_What the exercise asks_
Copy each line containing the word "figure" from the records that follow, please.
━━━━━━━━━━
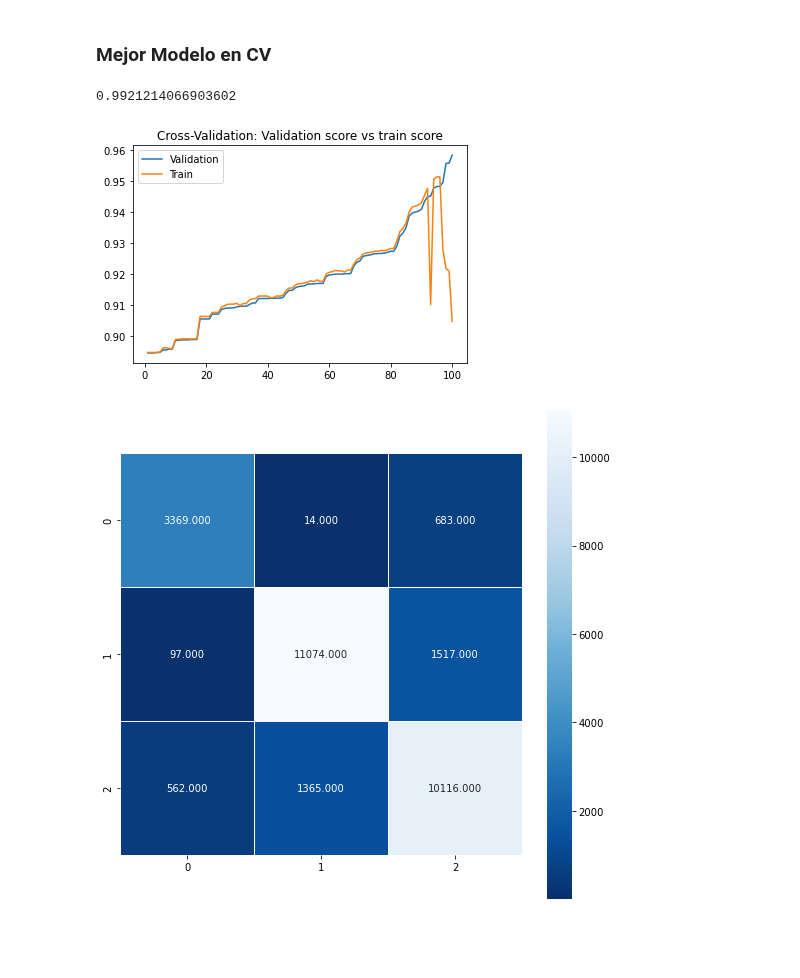
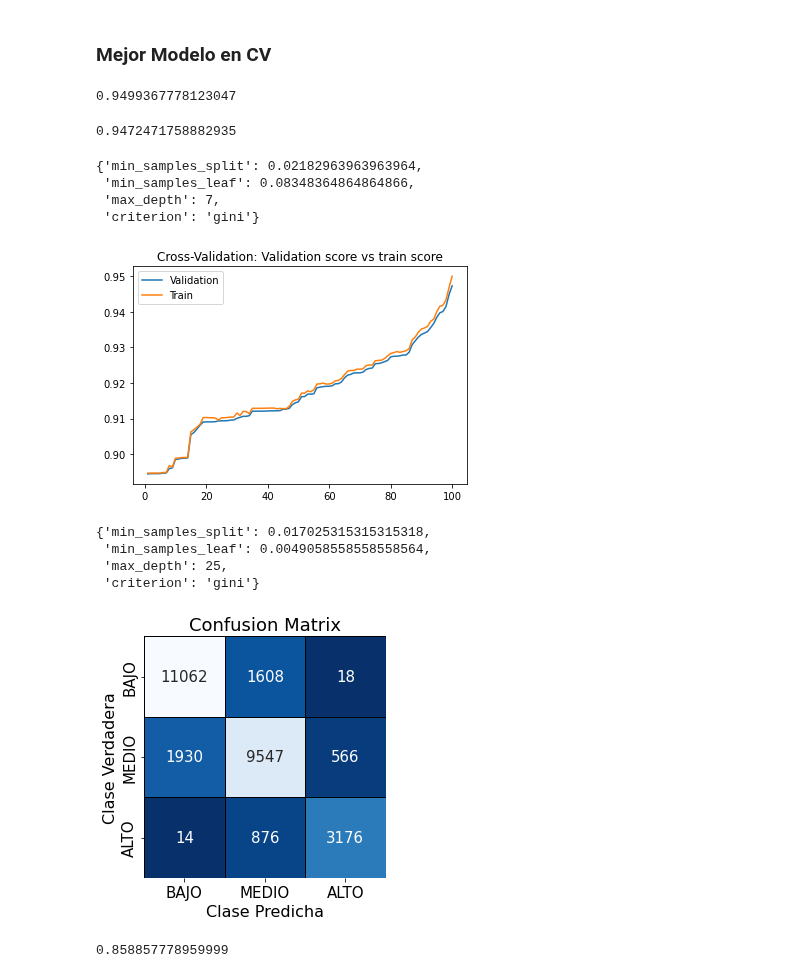
Before and after one commit to Ignacio-Ibarra/tpAA, a Jupyter notebook: Modelado.ipynb, the cells around one changed output. Drawn from its saved outputs; the diff is of its cells as text; code cells hidden in the pictures; blank space fills up the shorter version.

```diff
--- a/Modelado.ipynb
+++ b/Modelado.ipynb
@@ -561,7 +569,7 @@ opt = RandomizedSearchCV(
     param_distributions = param_grid,
     cv=5,
     scoring='roc_auc',
-    verbose=1,
+    verbose=2,
     n_iter=100,
     error_score="raise",
     return_train_score=True
@@ -569,9 +577,9 @@ opt = RandomizedSearchCV(
 
 opt.fit(X_train, Y_train)
 
-print('Best params achieve a test score of', opt.score(x_test, y_test), ':')
+#print('Best params achieve a test score of', opt.score(x_test, y_test), ':')
 
-params = dict(opt.best_params_)
+#params = dict(opt.best_params_)
 
 from datetime import datetime
 hoy = datetime.now().strftime("%Y%m%d%H%M")
@@ -593,21 +612,42 @@ train_score[idx] = mean([train_score[idx-1], train_score[idx+1]])
 # %%
-np.max(train_score)
+np.max(cv_results2.mean_train_score)
 # %% [output]
-0.9921214066903602
+0.9499367778123047
+# %%
+np.max(cv_results2.mean_test_score)
+# %% [output]
+0.9472471758882935
+# %%
+cv_results2['col'] = cv_results2.mean_test_score - cv_results2.std_test_score*1.5
+idx_bp = cv_results2.col.idxmax()
+best_params = cv_results2.iloc[idx]['params']
+best_params
+# %% [output]
+{'min_samples_split': 0.02182963963963964,
+ 'min_samples_leaf': 0.08348364864864866,
+ 'max_depth': 7,
+ 'criterion': 'gini'}
 # %%
 #corrijo un valor raro
-idx = cv_results2.mean_train_score.idxmax()
-cv_results2.loc[idx, "mean_train_score"] = (cv_results2.mean_train_score[idx-1] + cv_results2.mean_train_score[idx+1])/2
+#idx = cv_results2.mean_train_score.idxmax()
+#cv_results2.loc[idx, "mean_train_score"] = (cv_results2.mean_train_score[idx-1] + cv_results2.mean_train_score[idx+1])/2
 
 plt.plot(range(1,len(cv_results2.mean_test_score)+1), cv_results2.mean_test_score, label="Validation")
 plt.plot(range(1,len(cv_results2.mean_train_score)+1), cv_results2.mean_train_score, label= "Train")
 plt.legend()
 plt.title("Cross-Validation: Validation score vs train score")
 fig = plt.gcf()
 plt.show()
 fig.savefig("./img/cvscores.png", dpi=200, facecolor="white")
 # %% [output]
-[figure, old version]
+[figure, new version]
+# %%
+params
+# %% [output]
+{'min_samples_split': 0.017025315315315318,
+ 'min_samples_leaf': 0.0049058558558558564,
+ 'max_depth': 25,
+ 'criterion': 'gini'}
 # %%
 params = dict(opt.best_params_)
 
@@ -615,14 +655,31 @@ clf = DecisionTreeClassifier(random_state=seed, **params)
 #clf = DecisionTreeClassifier(random_state=seed)
 clf.fit(X_train, Y_train)
 preds = clf.predict(x_test)
-# %%
-cm = confusion_matrix(y_test.argmax(axis=1), preds.argmax(axis=1))
-plt.figure(figsize=(9,9))
-sns.heatmap(cm, annot=True, fmt=".3f", linewidths=.5, square = True, cmap = 'Blues_r')
-fig = plt.gcf()
-plt.show()
-fig.savefig("./img/cv-cmatrix.png", dpi=200, facecolor="white")
-# %% [output]
-[figure, removed]
+# %%
+# graficamos la matriz de confusion
+fig, ax =plt.subplots(figsize=(4.5,4.5))
+
+nombres = ["BAJO","MEDIO","ALTO"]
+true_vals = pd.Series(y_test.argmax(axis=1)).map(lab_dict)
+pred_vals = pd.Series(preds.argmax(axis=1)).map(lab_dict)
+matriz = confusion_matrix(true_vals, pred_vals, labels=nombres)
+df_mc = pd.DataFrame(matriz, index=nombres, columns=nombres)
+
+g = sns.heatmap(df_mc, annot=True, linewidths=.5, fmt=".0f", square = True, cmap = 'Blues_r', cbar=None, ax=ax,  annot_kws={"size": 15}, linecolor="black")
+ax.set_xticklabels(ax.get_xmajorticklabels(), fontsize = 15)
+ax.set_yticklabels(ax.get_ymajorticklabels(), fontsize = 15)
+ax.set_xlabel('Clase Predicha', fontsize=16)
+ax.set_ylabel('Clase Verdadera', fontsize=16)
+ax.set_title("Confusion Matrix", fontsize=18)
+plt.tight_layout()
+
+plt.show()
+#fig.savefig("./img/cv-cmatrix.png", dpi=200, facecolor="white")
+# %% [output]
+[figure, added]
+# %%
+roc_auc_score(y_test,preds)
+# %% [output]
+0.858857778959999
 # %%
 from sklearn.metrics import classification_report
```
Also changed, not shown: parts of 8 cells of this notebook, 4 other files.
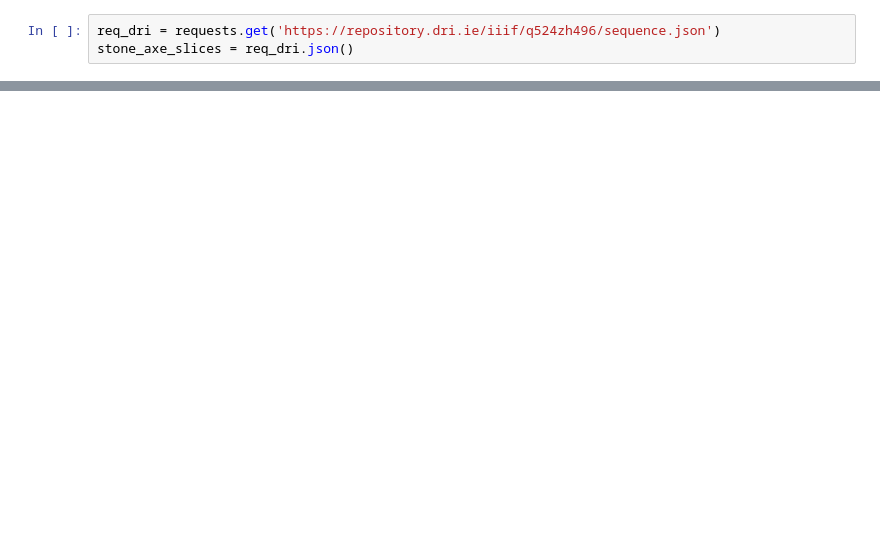
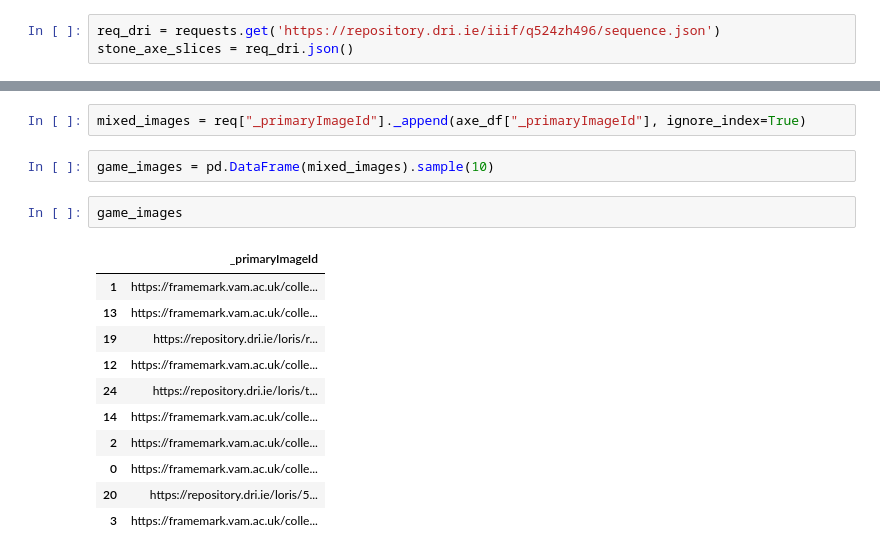
Before and after one commit to vanda/etc-docs, a Jupyter notebook: notebooks/data-explorations/data-exploration-15.ipynb, the cells around one changed output, grey strips where cells are left out. Saved outputs shown, nothing was run; the diff lists cells and outputs as text; blank space fills up the shorter version.

```diff
--- a/notebooks/data-explorations/data-exploration-15.ipynb
+++ b/notebooks/data-explorations/data-exploration-15.ipynb
@@ -69,0 +74,18 @@ show()
+# %%
+mixed_images = req["_primaryImageId"]._append(axe_df["_primaryImageId"], ignore_index=True)
+# %%
+game_images = pd.DataFrame(mixed_images).sample(10)
+# %%
+game_images
+# %% [output]
+|  | _primaryImageId |
+| 1 | https://framemark.vam.ac.uk/colle... |
+| 13 | https://framemark.vam.ac.uk/colle... |
+| 19 | https://repository.dri.ie/loris/r... |
+| 12 | https://framemark.vam.ac.uk/colle... |
+| 24 | https://repository.dri.ie/loris/t... |
+| 14 | https://framemark.vam.ac.uk/colle... |
+| 2 | https://framemark.vam.ac.uk/colle... |
+| 0 | https://framemark.vam.ac.uk/colle... |
+| 20 | https://repository.dri.ie/loris/5... |
+| 3 | https://framemark.vam.ac.uk/colle... |
```
Also changed, not shown: parts of 10 cells of this notebook.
━━━━━━━━━━
_Answer space_
-[figure, old version]
+[figure, new version]
-plt.figure(figsize=(9,9))
-[figure, removed]
+[figure, added]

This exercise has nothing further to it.